During the Cold War, it is true, our awareness of Soviet atrocities went up – but in the 1960s, they receded again. Even in the 1980s, there were still American academics who went on describing the advantages of East German health care or Polish peace initiatives. In the academic world, some Western historians downplayed the history of the camps, if not because they were actually pro-Soviet, then because they were opposed to America’s role in the Cold War. Right up to the very end, our views of the Soviet Union, and its repressive system, always had more to do with American politics and American ideological struggles than they did with the Soviet Union itself.
Now, at the beginning of the second decade of the twentieth century, that has finally begun to change. The Soviet Union is well and truly gone. The opening of the Soviet archives has enabled historians to write dozens of new books and monographs on the Soviet camps. The end of the Cold War also means that some of the political taboos which once surrounded Soviet history are gone. Finally, Soviet history has become a neutral subject, not a highly politicized one – at least in the Anglophone world, and at least among historians. Now that the history of the Gulag can now be told, I hope that a museum will help to tell it.

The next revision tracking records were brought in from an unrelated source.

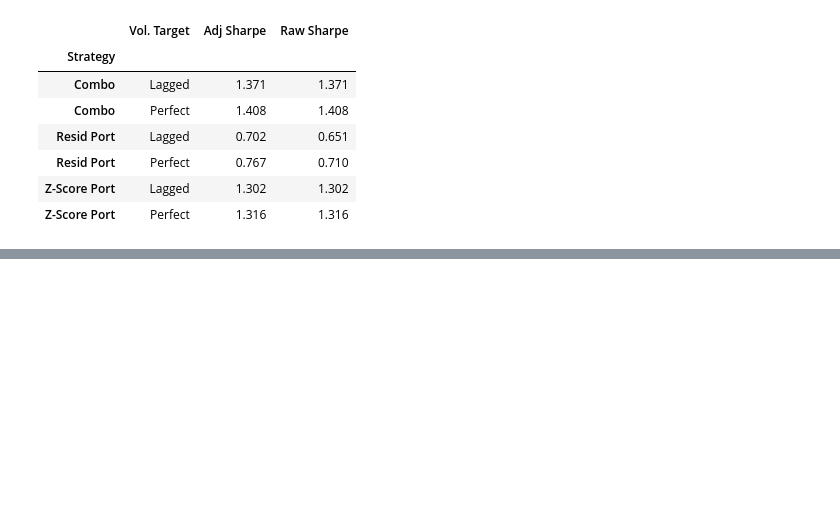
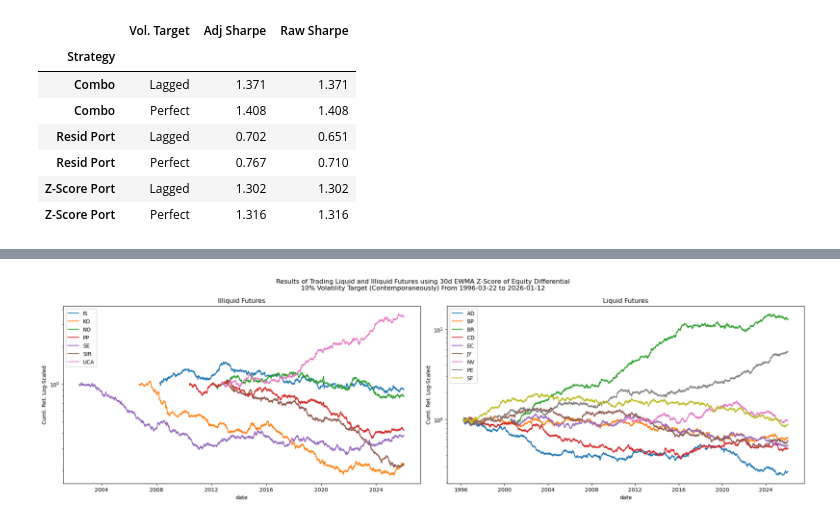
Before and after one commit to diegodalvarez/FXEquitySpillover, a Jupyter notebook: 1SignalStrategies.ipynb, the cells around one changed output, grey strips where cells are left out. Saved outputs shown, nothing was run; the diff lists cells and outputs as text; code cells hidden in the pictures; blank space fills up the shorter version.

Commit message:
illiquid fx futures

```diff
--- a/1SignalStrategies.ipynb
+++ b/1SignalStrategies.ipynb
@@ -1093,0 +1116,52 @@ display(df_combo_port.assign(
+# %%
+df_ill_lagged = (df_ill_zscore.pivot(
+    index = "date", columns = "fut_ticker", values = "signal_rtn").
+    apply(lambda x: x * (0.1 / (x.ewm(span = 100, adjust = False).std().shift() * np.sqrt(252)))).
+    reset_index().
+    melt(id_vars = "date", value_name = "rtn").
+    assign(group = "lagged").
+    dropna())
+# %%
+df_ill_perf = (df_ill_zscore.pivot(
+    index = "date", columns = "fut_ticker", values = "signal_rtn").
+    apply(lambda x: x * (0.1 / (x.ewm(span = 100, adjust = False).std() * np.sqrt(252)))).
+    reset_index().
+    melt(id_vars = "date", value_name = "rtn").
+    assign(group = "perfect").
+    dropna())
+# %%
+df_ill_combined = (pd.concat([
+    df_ill_lagged, df_ill_perf]))
+# %%
+fig, axes = plt.subplots(ncols = 2, figsize = (20,6))
+
+(df_ill_combined.query(
+    "group == 'perfect'").
+    rename(columns = {"fut_ticker": ""}).
+    pivot(index = "date", columns = "", values = "rtn").
+    apply(lambda x: np.cumprod(1 +x)).
+    plot(
+        logy  = True,
+        ax    = axes[0],
+        title = "Illiquid Futures"))
+
+(df_raw_zscore_combined.query(
+    "group == 'perf'").
+    rename(columns = {"fut_ticker": ""}).
+    pivot(index = "date", columns = "", values = "rtn").
+    apply(lambda x: np.cumprod(1 + x)).
+    plot(
+        logy  = True,
+        ax    = axes[1],
+        title = "Liquid Futures"))
+
+fig.suptitle("Results of Trading Liquid and Illiquid Futures using 30d EWMA Z-Score of Equity Differential\n10% Volatility Target (Contemporaneously) From {} to {}".format(
+    df_raw_zscore_combined.date.min(),
+    df_raw_zscore_combined.date.max()))
+
+for ax in axes.flatten():
+    ax.set_ylabel("Cuml. Ret. Log-Scaled")
+
+plt.tight_layout()
+# %% [output]
+[figure, added]
```
Also changed, not shown: parts of 24 cells of this notebook.
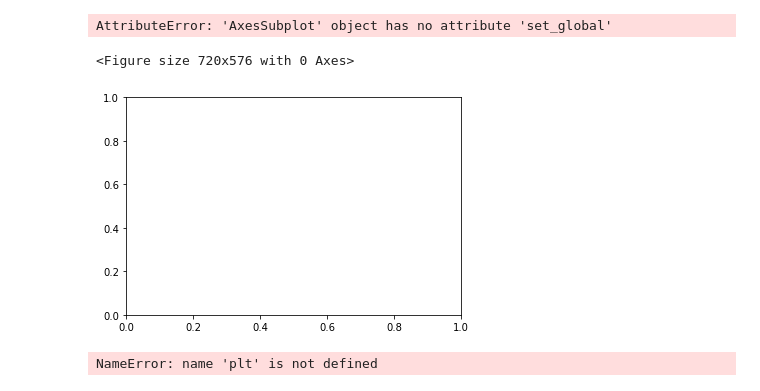
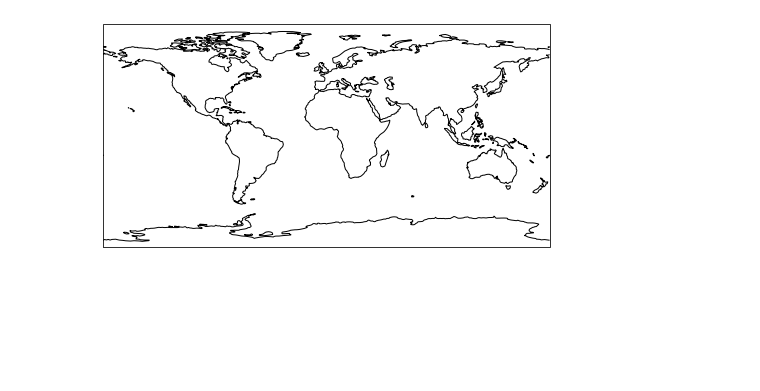
Before and after one commit to PBrockmann/PANGAEA_Scraping, a Jupyter notebook: PANGAEA_map_histo_01.ipynb, the cells around one changed output. Saved outputs shown, nothing was run; the diff lists cells and outputs as text; code cells hidden in the pictures; blank space fills up the shorter version.

```diff
--- a/PANGAEA_map_histo_01.ipynb
+++ b/PANGAEA_map_histo_01.ipynb
@@ -8,33 +8,17 @@ import cartopy.crs as crs
 import cartopy.feature as cfeature
-# %%
-fig = plt.figure(figsize=(10,8))
-
-fig, ax = plt.subplots()
-
-ax.set_global()
-
-ax.add_feature(cfeature.COASTLINE, edgecolor="tomato")
-ax.add_feature(cfeature.BORDERS, edgecolor="tomato")
-ax.gridlines()
-
-plt.show()
-# %% [output]
-AttributeError: 'AxesSubplot' object has no attribute 'set_global'
-<Figure size 720x576 with 0 Axes>
-[figure, removed]
 # %%
 import cartopy.crs as crs
 import cartopy.feature as cfeature
 
 fig = plt.figure(figsize=(8,6))
 
-ax = fig.add_subplot(1,1,1, projection=crs.PlateCarree())
+ax = fig.add_subplot(1,1,1, projection=ccrs.PlateCarree())
 
-#ax.add_feature(cfeature.COASTLINE)
+ax.add_feature(cfeature.COASTLINE)
 
 plt.show()
 # %% [output]
-NameError: name 'plt' is not defined
+[figure, added]
 # %%
 import cartopy.crs as ccrs
 import matplotlib.pyplot as plt
```
Also changed, not shown: parts of 8 cells of this notebook, 1 other file.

Author Bio: Anne Applebaum is a foreign affairs column for The Washington Post. She is also the Director of the Global Transitions Program at the Legatum Institute in London. She was a member of the Post’s editorial board from 2002 to 2006 and earlier worked as the foreign and deputy editor of the Spectator magazine in London, the political editor of the Evening Standard, a columnist at several British newspapers and the Warsaw correspondent for The Economist. In 2004, she received the Pulitzer Prize for General Nonfiction for her book “Gulag: A History.” She is also the author of “Iron Curtain: The Crushing of Eastern Europe, 1944-1956 ” (2012), which was a National Book Award nominee, and “Between East and West: Across the Borderlands of Europe” (1995).